Several tests (ASTM E 90/E 413) performed by independent laboratories have shown that variation in the density of insulation has little to no effect on overall STC rating of a total construction. Insulation thickness (or volume), not density, is the primary factor.


Comparative testing has also shown that low-density fiber glass is equal to many higher-density insulation products in reducing sound transmission through walls.


Fiber glass is particularly effective in sound absorption because of the many small air pockets between the glass fibers that trap and dissipate sound energy. This discontinuity of sound paths, combined with thickness rather than density, is the most important contributor to the performance of cavity-fill insulation in the reduction of sound transmission.


The chart below shows the effectiveness of fiber glass and the lack of correlation between insulation density and sound transmission loss. Tests were performed using specimens similar to Johns Manville fiber glass insulation.

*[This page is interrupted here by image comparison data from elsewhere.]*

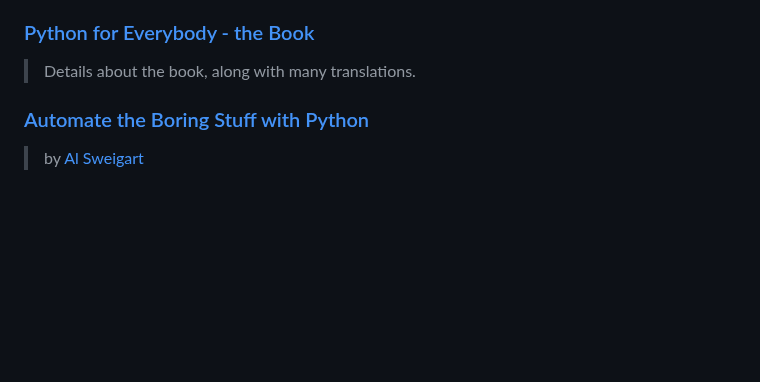
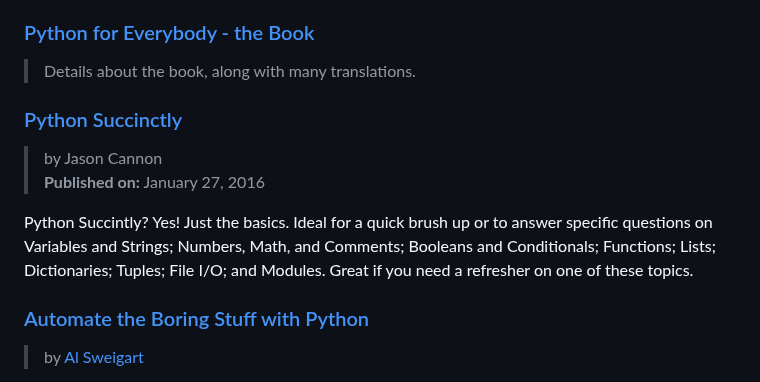
Before and after one commit to dan-carroll/online-development-books, a Markdown page: README.md, the part around the change. Drawn GitHub-style; blank space fills up the shorter version.

Commit message:
Update README.md
Added another Python book.

```diff
--- a/README.md
+++ b/README.md
@@ -34,6 +34,12 @@ A great place to start in learning the Python programming language, or just to l
 
 ### [Python for Everybody - the Book](https://www.py4e.com/book)
 > Details about the book, along with many translations.
+
+### [Python Succinctly](https://www.syncfusion.com/succinctly-free-ebooks/python)
+> by Jason Cannon
+> **Published on:** January 27, 2016
+
+Python Succintly? Yes! Just the basics. Ideal for a quick brush up or to answer specific questions on Variables and Strings; Numbers, Math, and Comments; Booleans and Conditionals; Functions; Lists; Dictionaries; Tuples; File I/O; and Modules. Great if you need a refresher on one of these topics.
 
 ### [Automate the Boring Stuff with Python](https://automatetheboringstuff.com/)
 > by [Al Sweigart](https://alsweigart.com/)
```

STC Value of Equal Thickness of Mineral Fibers

(35⁄8" [92 mm] Steel Studs; Single Layer 1⁄2" [13 mm] Gypsum Board Each Side)

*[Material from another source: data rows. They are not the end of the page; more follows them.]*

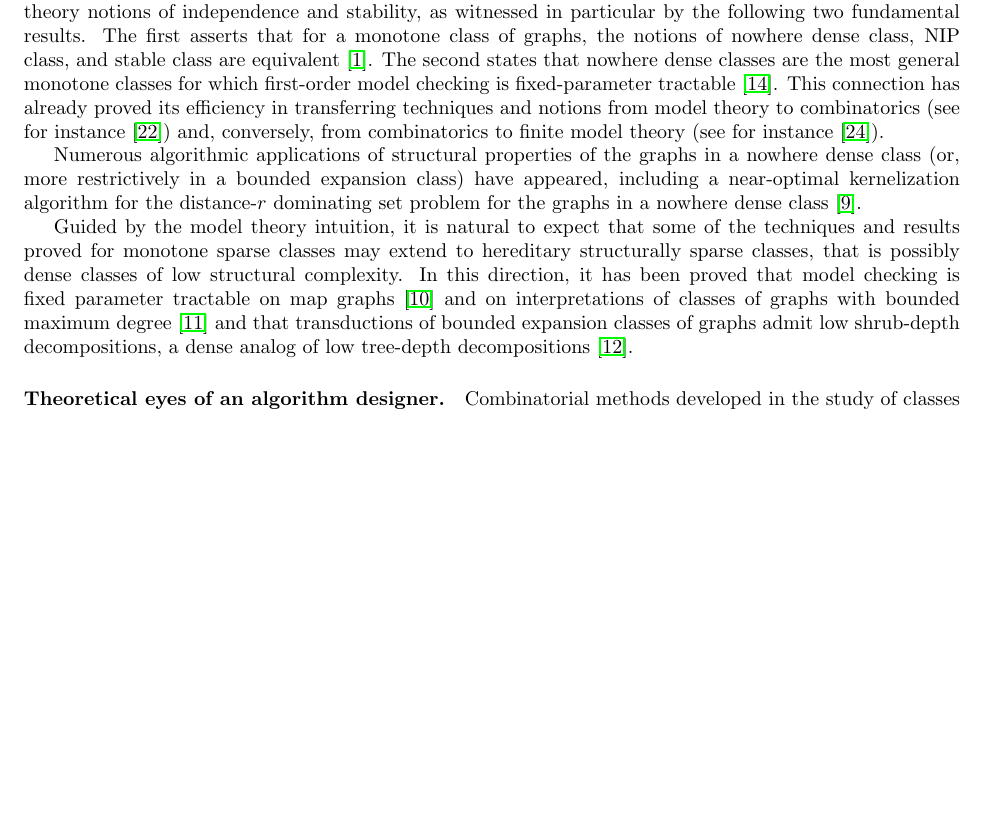
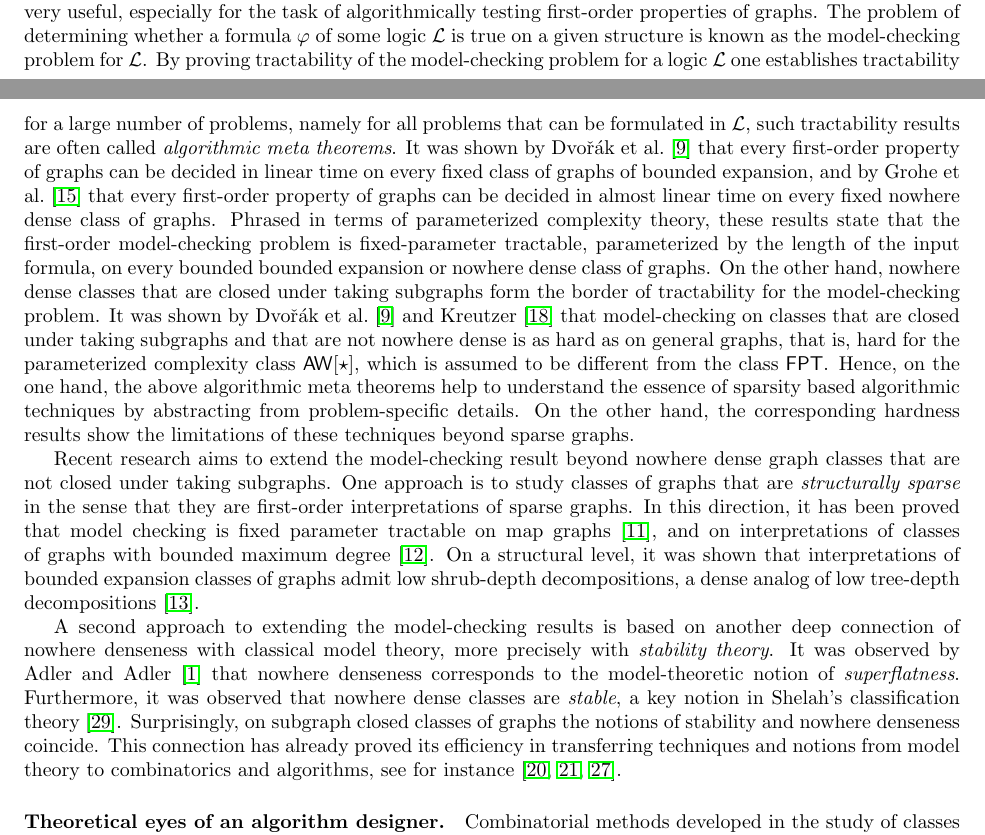
Before and after one commit to michalpilipczuk/sparsity_dagstuhl, a LaTeX paper (proposal.tex, which reads model-theory.tex): part of page 3 of 15 before the commit and two parts of pages 2 and 3 of 15 after it, the two joined at a grey line, cut at the place of the change, the shorter picture padded with empty space. Compiled offline with pdfLaTeX.

Commit message:
rewrote model theory part

```diff
--- a/model-theory.tex
+++ b/model-theory.tex
@@ -4 +11,34 @@ A classification of theories based on those whose models can be classified and t
 
+In the sequel, the characterization of nowhere dense classes via
+uniform quasi-wideness turned out to be very useful, especially
+for the task of algorithmically testing first-order properties of
+graphs. The problem of determining whether a formula $\varphi$
+of some logic $\mathcal{L}$ is true on a given structure is known
+as the model-checking problem for $\mathcal{L}$. By proving
+tractability of the model-checking problem for a logic $\mathcal{L}$
+one establishes tractability for a large number of problems, namely
+for all problems that can be formulated in $\mathcal{L}$, such
+tractability results are often called \emph{algorithmic meta
+theorems}. It was shown by Dvo\v{r}\'ak et al.~\cite{DvorakKT13}
+that every first-order property of graphs can be decided in linear time
+on every fixed class of graphs of bounded expansion, and by Grohe et
+al.~\cite{grohe2017deciding} that every first-order property of
+graphs can be decided in almost linear time on every fixed nowhere
+dense class of graphs. Phrased in terms of parameterized
+complexity theory, these results state that the first-order
+model-checking problem is fixed-parameter tractable, parameterized
+by the length of the input formula, on every bounded bounded
+expansion or nowhere dense class of graphs. On the other hand,
+nowhere dense classes that are closed under taking subgraphs
+form the border of tractability for the model-checking problem.
+It was shown by Dvo\v{r}\'ak et al.~\cite{DvorakKT13} and
+Kreutzer~\cite{kre11} that model-checking on classes that
+are closed under taking subgraphs and that are not nowhere
+dense is as hard as on general graphs, that is, hard for the
+parameterized complexity class $\mathsf{AW}[\star]$, which is
+assumed to be different from the class $\mathsf{FPT}$.
+Hence, on the one hand, the above algorithmic meta theorems
+help to understand the essence of sparsity
+based algorithmic techniques by abstracting from problem-specific
+details. On the other hand, the corresponding hardness results show
+the limitations of these techniques beyond sparse graphs.
@@ -8,6 +45,42 @@ by Ne\v{s}et\v{r}il and Ossona de Mendez  that the uniform quasi-wide classes ar
 
-The  structural and algorithmic properties of  nowhere dense classes  are deeply connected to  the model theory notions of independence and stability, as witnessed in particular by the following two fundamental results. The first asserts that for a monotone class of graphs, the notions of nowhere dense class, NIP class, and stable class are equivalent \cite{adler2014interpreting}. The second states that nowhere dense classes are the most general monotone classes for which first-order model checking is fixed-parameter tractable \cite{grohe2017deciding}. This connection has already proved its efficiency in transferring techniques and notions from model theory to combinatorics (see for instance \cite{pilipczuk2018number}) and, conversely, from combinatorics to finite model theory (see for instance \cite{rossman2008homomorphism}).
+Recent research aims to extend the model-checking result
+beyond nowhere dense graph classes that are not closed
+under taking subgraphs. One approach is to study classes
+of graphs that are \emph{structurally sparse} in the sense
+that they are first-order interpretations of sparse graphs.
+In this direction, it has been proved that model checking is
+fixed parameter tractable on map graphs~\cite{eickmeyer2017fo},
+and on interpretations of classes of graphs with bounded
+maximum degree~\cite{gajarsky2016new}. On a structural
+level, it was shown that interpretations of bounded expansion
+classes of graphs admit low shrub-depth decompositions,
+a dense analog of low tree-depth
+decompositions~\cite{gajarsky2018first}.
 
-Numerous algorithmic applications of structural properties of the graphs in a nowhere dense class (or, more restrictively in a bounded expansion class) have appeared, including   a near-optimal kernelization algorithm for the distance-$r$ dominating set problem for the graphs in a nowhere dense class \cite{eickmeyer2016neighborhood}.
+A second approach to extending the model-checking results
+is based on another deep connection of
+nowhere denseness with classical model theory, more precisely
+with \emph{stability theory}. It was observed by Adler and
+Adler~\cite{adler2014interpreting} that nowhere denseness
+corresponds to the model-theoretic notion of
+\emph{superflatness}. Furthermore, it was observed that nowhere
+dense classes are \emph{stable}, a key notion in Shelah's
+classification theory~\cite{shelah1990classification}.
+Surprisingly, on subgraph closed classes of graphs the notions
+of stability and nowhere denseness coincide. This connection
+has already proved its efficiency in transferring techniques and
+notions from model theory to combinatorics and algorithms,
+see for instance \cite{siebertz2016polynomial,
+malliaris2014regularity, pilipczuk2018number}.
 
-Guided by the model theory intuition, it is natural to expect that some of the techniques and results proved for monotone sparse classes may extend to hereditary structurally sparse classes, that is possibly dense classes of low structural complexity. In this direction, it has been proved that model checking is fixed parameter tractable on map graphs \cite{eickmeyer2017fo} and on interpretations of classes of graphs with bounded maximum degree \cite{gajarsky2016new} and that transductions of bounded expansion classes of graphs admit low shrub-depth decompositions, a dense analog of low tree-depth decompositions \cite{gajarsky2018first}.
+%Model theory  is the study of classes of mathematical structures from the perspective of mathematical logic, and this study mainly concerns infinite structures.
+%A classification of theories based on those whose models can be classified and those whose models are too complicated to classify has been initiated by Shelah, who  drew two important dividing lines: NIP vs dependent and stable vs unstable \cite{shelah1990classification}.
+%
+%Finite model theory, which focuses on finite structures,  diverges significantly from the study of infinite structures in both the problems studied and the techniques used, and mainly grew out of computer science applications.  This led to the development of strong tools to study logics over finite structures, which helped to answer many questions about  complexity theory, databases, formal languages, algorithms, and many more. This also led to the notion of {\em tame} classes of finite structures, which behave well.  In this line Dawar \cite{Dawar2010} introduced the notion of a \emph{uniform quasi-wide class} and proved
+%     that the homomorphism preservation theorem holds when relativized to a uniformly quasi-wide class of finite structures. It was later shown
+%by Ne\v{s}et\v{r}il and Ossona de Mendez  that the uniform quasi-wide classes are exactly nowhere dense classes \cite{ND_logic}.
+%
+%The  structural and algorithmic properties of  nowhere dense classes  are deeply connected to  the model theory notions of independence and stability, as witnessed in particular by the following two fundamental results. The first asserts that for a monotone class of graphs, the notions of nowhere dense class, NIP class, and stable class are equivalent \cite{adler2014interpreting}. The second states that nowhere dense classes are the most general monotone classes for which first-order model checking is fixed-parameter tractable \cite{grohe2017deciding}. This connection has already proved its efficiency in transferring techniques and notions from model theory to combinatorics (see for instance \cite{pilipczuk2018number}) and, conversely, from combinatorics to finite model theory (see for instance \cite{rossman2008homomorphism}).
+%
+%Numerous algorithmic applications of structural properties of the graphs in a nowhere dense class (or, more restrictively in a bounded expansion class) have appeared, including   a near-optimal kernelization algorithm for the distance-$r$ dominating set problem for the graphs in a nowhere dense class \cite{eickmeyer2016neighborhood}.
+%
```
Also changed, not shown: references.bib (+54 -0 lines), model-theory.tex (14 more changed lines).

Material (in) (pcf) STC*

Fiber Glass 2 0.75 46

Fiber Glass 2 1.5 46

Fiber Glass 2 3.0 46

Rockwool 2 2.0 45

Rockwool 2 2.4 46

* Source of data: Loney, W.; “Effect of Cavity Absorption and Multiple Layers of Wallboard on the Sound Transmission Loss of Steel-Stud Gypsum Wallboard Partitions;â€

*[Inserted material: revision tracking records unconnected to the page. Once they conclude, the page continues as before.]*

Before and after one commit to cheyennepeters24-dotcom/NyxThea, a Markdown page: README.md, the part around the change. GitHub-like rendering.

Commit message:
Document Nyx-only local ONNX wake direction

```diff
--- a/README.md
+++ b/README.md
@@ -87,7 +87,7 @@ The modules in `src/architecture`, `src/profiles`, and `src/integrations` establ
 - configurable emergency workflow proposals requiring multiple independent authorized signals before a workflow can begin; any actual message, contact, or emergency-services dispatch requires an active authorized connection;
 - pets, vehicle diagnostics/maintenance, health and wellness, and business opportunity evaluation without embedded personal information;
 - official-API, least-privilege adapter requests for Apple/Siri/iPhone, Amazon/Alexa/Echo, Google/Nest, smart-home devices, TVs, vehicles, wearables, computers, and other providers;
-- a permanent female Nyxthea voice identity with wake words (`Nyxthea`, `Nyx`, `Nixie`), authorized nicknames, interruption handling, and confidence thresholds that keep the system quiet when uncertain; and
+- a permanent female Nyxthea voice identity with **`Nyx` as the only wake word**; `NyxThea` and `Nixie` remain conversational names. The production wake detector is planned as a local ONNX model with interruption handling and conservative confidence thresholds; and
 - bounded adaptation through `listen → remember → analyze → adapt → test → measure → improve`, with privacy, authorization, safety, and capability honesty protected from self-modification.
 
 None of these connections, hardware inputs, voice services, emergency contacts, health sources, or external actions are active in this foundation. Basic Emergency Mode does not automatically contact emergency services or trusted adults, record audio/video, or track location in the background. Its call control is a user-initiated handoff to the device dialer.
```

The Journal of the Acoustical Society of America: Vol. 53, No. 6, 1973.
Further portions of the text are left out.